Illinois casino veto good news for NWI
BY Teresa Auch Schultz email@example.com August 28, 2012 4:30PM
Updated: September 30, 2012 6:17AM
Illinois Gov. Pat Quinn’s veto of five new casinos for his state is Northwest Indiana’s gain, according to one expert.
“Indiana certainly dodged a bullet on its western border,” Ed Feigenbaum, editor of Indiana Gaming Insight, said.
Quinn’s veto on Tuesday killed state legislation that would have brought a casino to Chicago and four other areas in Illinois, including the southeast suburbs. Quinn cited concerns that the bill didn’t have enough regulations, such as ones preventing the casinos from donating to campaign funds.
Many officials in Northwest Indiana had expressed concern that a casino in Chicago, in addition to the Rivers Casino that opened in Des Plaines, Ill., a little over a year ago, would force the closure of at least one of the five casinos in the area. That in turn would hurt local governments, as they receive property taxes and revenue-sharing money from the casinos.
Matt Schuffer, senior vice president and general manager at Ameristar in East Chicago, said the casino had and would continue to pay attention to the possibility of casino expansions in Illinois.
“Whether the bill passed or not, we remain and continue to remain committed to growing our business in accordance with our core value of continous improvement,” Schuffert said.
This is the second year in a row that Illinois has tried — and failed — to create legislation allowing new casinos. Feigenbaum said the news allows Northwest Indiana’s casinos to focus on shoring up their business for the long term.
Feigenbaum said the news is especially good for Horseshoe, Ameristar and Majestic Star, because they would likely lose the most business. Horseshoe has previously reported about 90 percent of its business comes from Illinois.
That doesn’t mean the region’s casinos are out of the woods yet, though. Quinn has said he is still willing to consider casinos but with more regulations. Feigenbaum said that he expects Illinois casino supporters to make another push. Illinois State Rep. Lou Lang, D-Skokie, said Tuesday he would try for a vote this fall to override Quinn’s veto, although other politicians in Illinois said they did not expect there would be enough votes.
Feigenbaum said a successful bid will likely be scaled down from the current proposal and thus might not have such a large effect on the casinos in Lake and LaPorte counties.
“Nobody knows what’s right for Illinois and what will be the appropriate package,” he said.
Feigenbaum said a casino in Chicago’s Loop would likely harm Northwest Indiana much less than one in the south suburbs of the city.
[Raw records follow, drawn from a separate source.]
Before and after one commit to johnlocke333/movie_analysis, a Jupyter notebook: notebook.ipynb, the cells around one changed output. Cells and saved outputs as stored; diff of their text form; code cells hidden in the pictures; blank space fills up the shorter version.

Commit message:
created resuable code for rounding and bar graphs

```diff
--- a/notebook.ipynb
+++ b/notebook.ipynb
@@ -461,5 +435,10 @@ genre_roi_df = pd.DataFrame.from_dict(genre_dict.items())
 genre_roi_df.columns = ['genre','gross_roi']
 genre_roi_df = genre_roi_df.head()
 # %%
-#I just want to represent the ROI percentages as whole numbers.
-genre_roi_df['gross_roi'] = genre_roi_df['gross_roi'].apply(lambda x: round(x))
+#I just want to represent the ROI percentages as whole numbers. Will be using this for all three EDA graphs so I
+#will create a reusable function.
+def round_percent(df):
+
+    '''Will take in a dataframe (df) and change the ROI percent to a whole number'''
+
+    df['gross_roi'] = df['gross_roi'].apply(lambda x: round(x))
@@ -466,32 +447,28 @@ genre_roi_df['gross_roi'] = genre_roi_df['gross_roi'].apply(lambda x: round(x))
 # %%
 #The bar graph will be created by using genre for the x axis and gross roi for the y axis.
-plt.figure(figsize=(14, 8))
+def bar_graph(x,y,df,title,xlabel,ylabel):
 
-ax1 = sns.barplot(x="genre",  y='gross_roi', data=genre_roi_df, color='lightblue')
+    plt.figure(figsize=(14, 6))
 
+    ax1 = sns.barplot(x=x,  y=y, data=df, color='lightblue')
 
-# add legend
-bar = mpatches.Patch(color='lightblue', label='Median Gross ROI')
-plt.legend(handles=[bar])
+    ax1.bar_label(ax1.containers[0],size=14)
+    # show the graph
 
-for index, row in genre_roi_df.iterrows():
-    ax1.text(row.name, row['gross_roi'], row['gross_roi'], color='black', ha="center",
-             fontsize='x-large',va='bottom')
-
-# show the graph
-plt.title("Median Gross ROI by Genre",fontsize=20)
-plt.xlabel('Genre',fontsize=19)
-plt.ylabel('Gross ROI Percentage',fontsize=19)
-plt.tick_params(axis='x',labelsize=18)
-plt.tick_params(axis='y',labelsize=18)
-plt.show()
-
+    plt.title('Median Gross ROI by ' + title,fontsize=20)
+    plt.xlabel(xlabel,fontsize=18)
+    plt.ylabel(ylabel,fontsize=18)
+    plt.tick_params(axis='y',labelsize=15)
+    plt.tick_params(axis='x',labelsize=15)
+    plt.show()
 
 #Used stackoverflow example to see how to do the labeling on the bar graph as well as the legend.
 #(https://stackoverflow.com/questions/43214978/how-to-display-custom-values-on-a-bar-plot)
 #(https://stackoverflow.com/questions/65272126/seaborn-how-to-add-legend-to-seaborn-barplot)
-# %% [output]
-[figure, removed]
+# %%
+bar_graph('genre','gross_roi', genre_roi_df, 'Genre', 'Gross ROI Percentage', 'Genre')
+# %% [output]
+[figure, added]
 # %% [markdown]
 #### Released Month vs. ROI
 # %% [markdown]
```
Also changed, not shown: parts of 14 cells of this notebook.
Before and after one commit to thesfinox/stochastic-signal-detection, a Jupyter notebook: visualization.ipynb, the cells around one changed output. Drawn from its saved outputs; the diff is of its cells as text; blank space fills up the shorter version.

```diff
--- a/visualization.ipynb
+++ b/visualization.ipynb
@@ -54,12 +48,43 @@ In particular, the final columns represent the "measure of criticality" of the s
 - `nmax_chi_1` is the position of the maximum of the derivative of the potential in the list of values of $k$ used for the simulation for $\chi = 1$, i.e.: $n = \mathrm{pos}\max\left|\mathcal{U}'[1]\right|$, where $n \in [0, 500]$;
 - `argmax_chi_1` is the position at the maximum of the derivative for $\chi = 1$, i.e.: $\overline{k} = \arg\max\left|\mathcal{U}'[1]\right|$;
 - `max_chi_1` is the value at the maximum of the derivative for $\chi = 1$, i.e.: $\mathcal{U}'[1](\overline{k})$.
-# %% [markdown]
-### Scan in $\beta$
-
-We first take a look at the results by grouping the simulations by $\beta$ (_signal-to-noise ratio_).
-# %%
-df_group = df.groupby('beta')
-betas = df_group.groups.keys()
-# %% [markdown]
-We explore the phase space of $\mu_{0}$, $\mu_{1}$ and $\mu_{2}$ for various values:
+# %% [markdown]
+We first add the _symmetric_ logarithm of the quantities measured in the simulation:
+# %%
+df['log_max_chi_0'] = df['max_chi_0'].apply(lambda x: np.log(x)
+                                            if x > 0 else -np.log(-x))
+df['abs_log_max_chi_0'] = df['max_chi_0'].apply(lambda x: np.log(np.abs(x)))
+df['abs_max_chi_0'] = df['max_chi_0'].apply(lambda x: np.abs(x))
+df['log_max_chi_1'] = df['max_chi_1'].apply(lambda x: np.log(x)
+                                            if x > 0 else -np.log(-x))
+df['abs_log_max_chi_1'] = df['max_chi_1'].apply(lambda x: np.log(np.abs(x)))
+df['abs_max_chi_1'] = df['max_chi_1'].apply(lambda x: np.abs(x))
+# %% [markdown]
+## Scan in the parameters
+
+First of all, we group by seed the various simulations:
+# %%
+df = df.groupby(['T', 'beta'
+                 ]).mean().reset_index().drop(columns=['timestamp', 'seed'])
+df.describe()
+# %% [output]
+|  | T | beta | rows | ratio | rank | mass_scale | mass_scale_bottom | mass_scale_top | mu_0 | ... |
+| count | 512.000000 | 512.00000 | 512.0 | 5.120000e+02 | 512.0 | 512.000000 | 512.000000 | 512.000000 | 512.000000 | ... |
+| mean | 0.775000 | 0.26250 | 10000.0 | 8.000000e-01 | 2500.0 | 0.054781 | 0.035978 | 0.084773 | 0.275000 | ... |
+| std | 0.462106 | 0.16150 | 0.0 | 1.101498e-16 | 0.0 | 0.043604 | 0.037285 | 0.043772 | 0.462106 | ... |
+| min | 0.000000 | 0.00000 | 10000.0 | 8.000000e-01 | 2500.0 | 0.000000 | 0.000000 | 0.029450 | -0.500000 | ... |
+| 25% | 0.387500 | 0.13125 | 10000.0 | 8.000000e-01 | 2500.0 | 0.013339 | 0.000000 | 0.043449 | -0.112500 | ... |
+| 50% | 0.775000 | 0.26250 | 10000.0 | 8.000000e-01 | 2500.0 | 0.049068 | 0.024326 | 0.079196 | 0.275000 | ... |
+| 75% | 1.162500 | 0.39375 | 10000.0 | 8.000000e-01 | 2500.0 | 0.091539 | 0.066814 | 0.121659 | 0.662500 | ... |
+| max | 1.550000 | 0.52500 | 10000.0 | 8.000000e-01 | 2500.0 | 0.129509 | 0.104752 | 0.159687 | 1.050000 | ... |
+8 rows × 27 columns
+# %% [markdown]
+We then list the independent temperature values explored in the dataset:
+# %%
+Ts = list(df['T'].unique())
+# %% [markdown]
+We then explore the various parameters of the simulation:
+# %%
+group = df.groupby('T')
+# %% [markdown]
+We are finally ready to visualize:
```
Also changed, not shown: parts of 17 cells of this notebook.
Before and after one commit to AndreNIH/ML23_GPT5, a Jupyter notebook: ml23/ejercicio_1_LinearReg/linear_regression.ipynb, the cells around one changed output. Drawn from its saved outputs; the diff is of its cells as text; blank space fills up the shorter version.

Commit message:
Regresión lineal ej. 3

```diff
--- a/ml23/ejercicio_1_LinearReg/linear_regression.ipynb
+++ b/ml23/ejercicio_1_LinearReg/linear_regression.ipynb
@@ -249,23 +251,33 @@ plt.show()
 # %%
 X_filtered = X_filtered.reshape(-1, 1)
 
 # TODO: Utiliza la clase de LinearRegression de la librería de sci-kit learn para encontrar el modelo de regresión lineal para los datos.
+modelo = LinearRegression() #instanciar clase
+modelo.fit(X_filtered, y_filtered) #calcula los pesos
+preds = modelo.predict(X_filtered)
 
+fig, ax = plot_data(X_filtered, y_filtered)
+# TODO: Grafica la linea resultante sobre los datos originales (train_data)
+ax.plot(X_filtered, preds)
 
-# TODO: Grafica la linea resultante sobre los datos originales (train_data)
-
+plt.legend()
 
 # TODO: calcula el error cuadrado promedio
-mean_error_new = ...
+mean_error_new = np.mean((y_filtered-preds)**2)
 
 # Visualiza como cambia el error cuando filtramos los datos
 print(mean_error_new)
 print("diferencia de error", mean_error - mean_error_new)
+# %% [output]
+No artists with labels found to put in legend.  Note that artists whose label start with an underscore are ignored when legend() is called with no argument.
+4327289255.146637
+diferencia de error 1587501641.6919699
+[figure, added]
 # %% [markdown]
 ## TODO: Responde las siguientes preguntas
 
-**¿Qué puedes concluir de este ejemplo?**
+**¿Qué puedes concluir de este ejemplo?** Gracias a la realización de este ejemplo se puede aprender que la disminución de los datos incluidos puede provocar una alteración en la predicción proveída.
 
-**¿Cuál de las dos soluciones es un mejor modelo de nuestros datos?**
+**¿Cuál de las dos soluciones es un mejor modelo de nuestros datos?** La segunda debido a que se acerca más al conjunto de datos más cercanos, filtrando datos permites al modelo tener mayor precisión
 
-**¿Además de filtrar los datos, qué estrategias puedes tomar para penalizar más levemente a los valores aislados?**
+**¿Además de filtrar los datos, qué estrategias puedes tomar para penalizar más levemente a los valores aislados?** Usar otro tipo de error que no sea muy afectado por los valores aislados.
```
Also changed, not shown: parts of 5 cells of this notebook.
A downtown casino most likely would market itself primarily toward tourists and convention goers, whereas local residents probably would prefer the convenience of the suburban casinos to having to drive and park in downtown Chicago, he said.
“Illinois is so unpredictable, which is quite an advantage for Indiana,” Feigenbaum said.
Sun-Times Media contributed to this report.